* [ACTIVITY]: Please state how many lines below include the word "this"; the reply should be the number only.

* [SOURCE INFORMATION]:
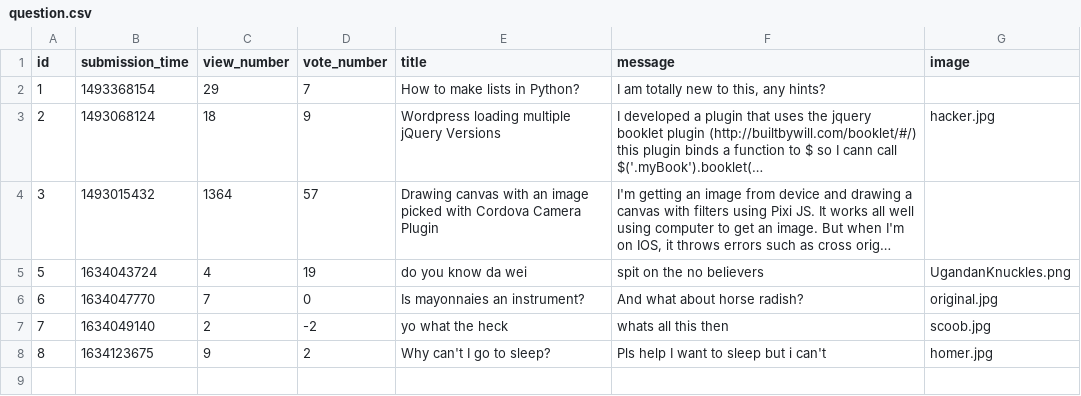
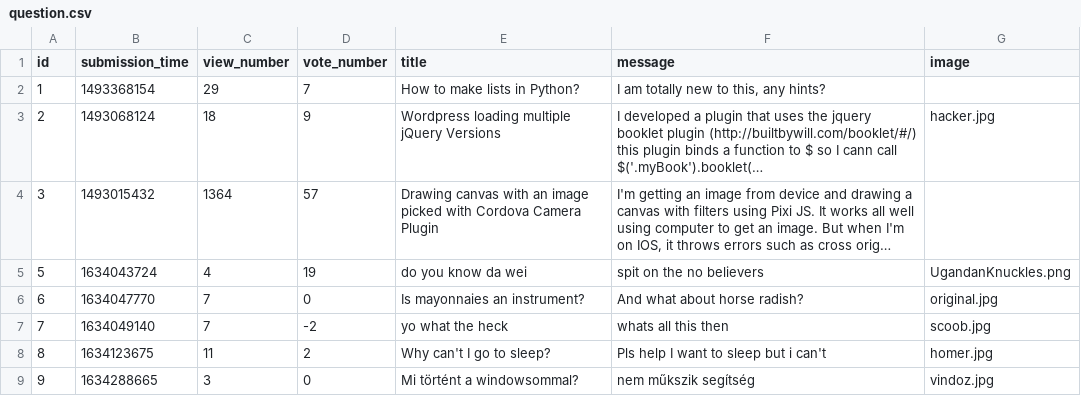
Before and after one commit to CodecoolGlobal/ask-mate-3-python-Guszti9, a CSV file: sample_data/question.csv, drawn as a sheet; long unchanged cells end in …; the diff names each change by its address in the sheet, - before the commit and + after, or states it on an @@ line.

```diff
--- a/sample_data/question.csv
+++ b/sample_data/question.csv
-C7 (view_number): 2
+C7 (view_number): 7
-C8 (view_number): 9
+C8 (view_number): 11
+row 9: 9 | 1634288665 | 3 | 0 | Mi történt a windowsommal? | nem műkszik segítség | vindoz.jpg
```
Also changed, not shown: sample_data/answer.csv, 6 other files.
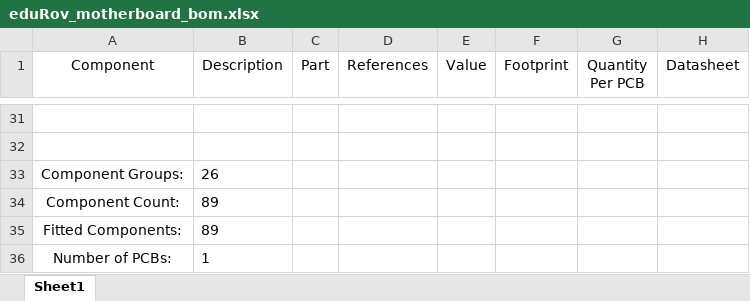
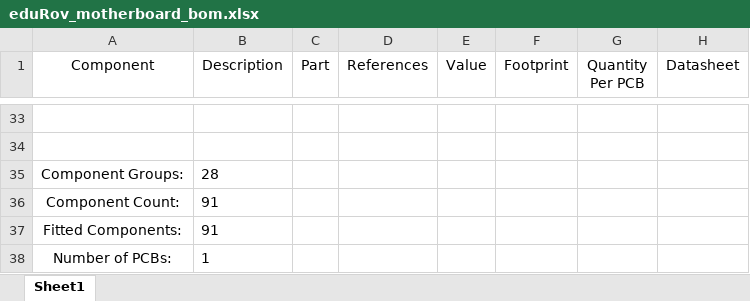
Before and after one commit to simtind/edu-rover2-pcb, an Excel workbook: pcb/EduRov-motherboard/eduRov_motherboard_bom.xlsx, sheet Sheet1, drawn as a sheet; only a part is shown, gaps mark what is left out; values as stored, in another font and other column widths than the file's, no borders; addresses are those after the commit; the diff covers the shown part only; the diff names each change by its address in the sheet, - before the commit and + after, or states it on an @@ line.

Commit message:
Update BOM

```diff
--- a/pcb/EduRov-motherboard/eduRov_motherboard_bom.xlsx (sheet Sheet1)
+++ b/pcb/EduRov-motherboard/eduRov_motherboard_bom.xlsx (sheet Sheet1)
-B35 (Description): 26
+B35 (Description): 28
-B36:B37 (Description): 89
+B36:B37 (Description): 91
```
Also changed, not shown: 2 added rows, 7 edited cells and row numbers in column A elsewhere in this sheet.
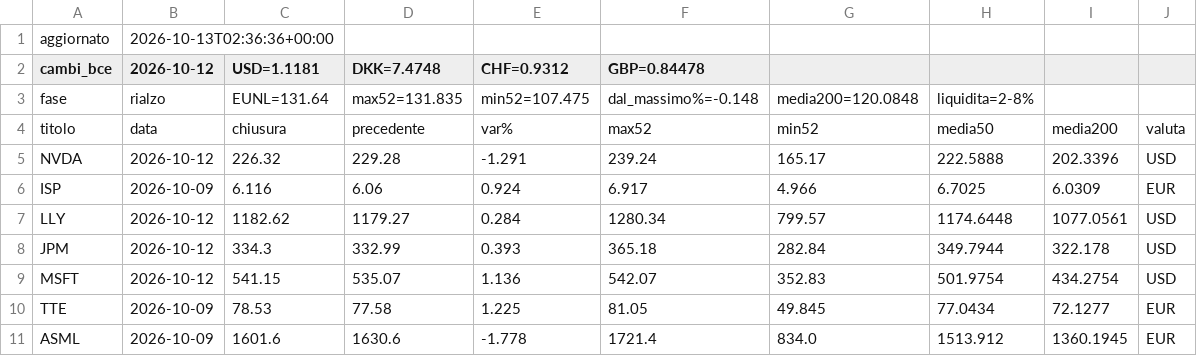
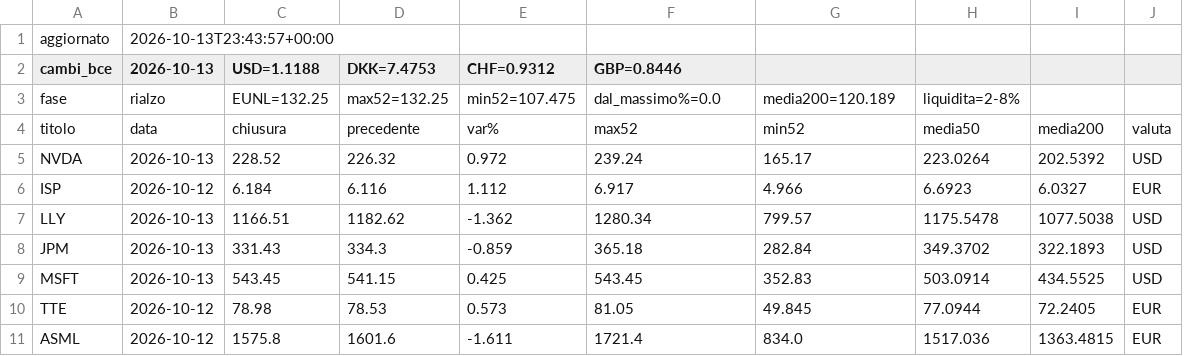
Before and after one commit to noraone/comitato-agenti, a CSV file: data/prezzi.csv, drawn as a sheet; only a part is shown; removed rows and columns are numbered as before the commit, all else as after; the diff covers the shown part only; the diff names each change by its address in the sheet, - before the commit and + after, or states it on an @@ line.

Commit message:
Prezzi 2026-10-13

```diff
--- a/data/prezzi.csv
+++ b/data/prezzi.csv
+column C (USD=1.1188), rows 3-11: EUNL=132.25 | chiusura | 228.52 | 6.184 | 1166.51 | 331.43 | 543.45 | 78.98 | 1575.8
-column D (DKK=7.4748), rows 3-11: max52=131.835 | precedente | 229.28 | 6.06 | 1179.27 | 332.99 | 535.07 | 77.58 | 1630.6
-B1 (2026-10-13): 2026-10-13T02:36:36+00:00
+B1 (2026-10-13): 2026-10-13T23:43:57+00:00
-B2: 2026-10-12
+B2: 2026-10-13
-D2: USD=1.1181
+D2: DKK=7.4753
-F2: GBP=0.84478
+F2: GBP=0.8446
-D3 (DKK=7.4753): EUNL=131.64
+D3 (DKK=7.4753): max52=132.25
-F3 (GBP=0.8446): dal_massimo%=-0.148
+F3 (GBP=0.8446): dal_massimo%=0.0
-G3: media200=120.0848
+G3: media200=120.189
-D4 (DKK=7.4753): chiusura
+D4 (DKK=7.4753): precedente
-B5 (2026-10-13): 2026-10-12
+B5 (2026-10-13): 2026-10-13
-E5 (CHF=0.9312): -1.291
+E5 (CHF=0.9312): 0.972
-H5: 222.5888
+H5: 223.0264
-I5: 202.3396
+I5: 202.5392
-B6 (2026-10-13): 2026-10-09
+B6 (2026-10-13): 2026-10-12
-E6 (CHF=0.9312): 0.924
+E6 (CHF=0.9312): 1.112
-H6: 6.7025
+H6: 6.6923
-I6: 6.0309
+I6: 6.0327
-B7:B9 (2026-10-13): 2026-10-12
+B7:B9 (2026-10-13): 2026-10-13
-E7 (CHF=0.9312): 0.284
+E7 (CHF=0.9312): -1.362
-H7: 1174.6448
+H7: 1175.5478
-I7: 1077.0561
+I7: 1077.5038
-E8 (CHF=0.9312): 0.393
+E8 (CHF=0.9312): -0.859
-H8: 349.7944
+H8: 349.3702
-I8: 322.178
+I8: 322.1893
-E9 (CHF=0.9312): 1.136
+E9 (CHF=0.9312): 0.425
-F9 (GBP=0.8446): 542.07
+F9 (GBP=0.8446): 543.45
-H9: 501.9754
+H9: 503.0914
-I9: 434.2754
+I9: 434.5525
-B10:B11 (2026-10-13): 2026-10-09
+B10:B11 (2026-10-13): 2026-10-12
-E10 (CHF=0.9312): 1.225
+E10 (CHF=0.9312): 0.573
-H10: 77.0434
+H10: 77.0944
-I10: 72.1277
+I10: 72.2405
-E11 (CHF=0.9312): -1.778
+E11 (CHF=0.9312): -1.611
-H11: 1513.912
+H11: 1517.036
-I11: 1360.1945
+I11: 1363.4815
```
Also changed, not shown: 9 edited cells elsewhere in this file, data/universo.csv, 1 other file.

* [RESPONSE]: 2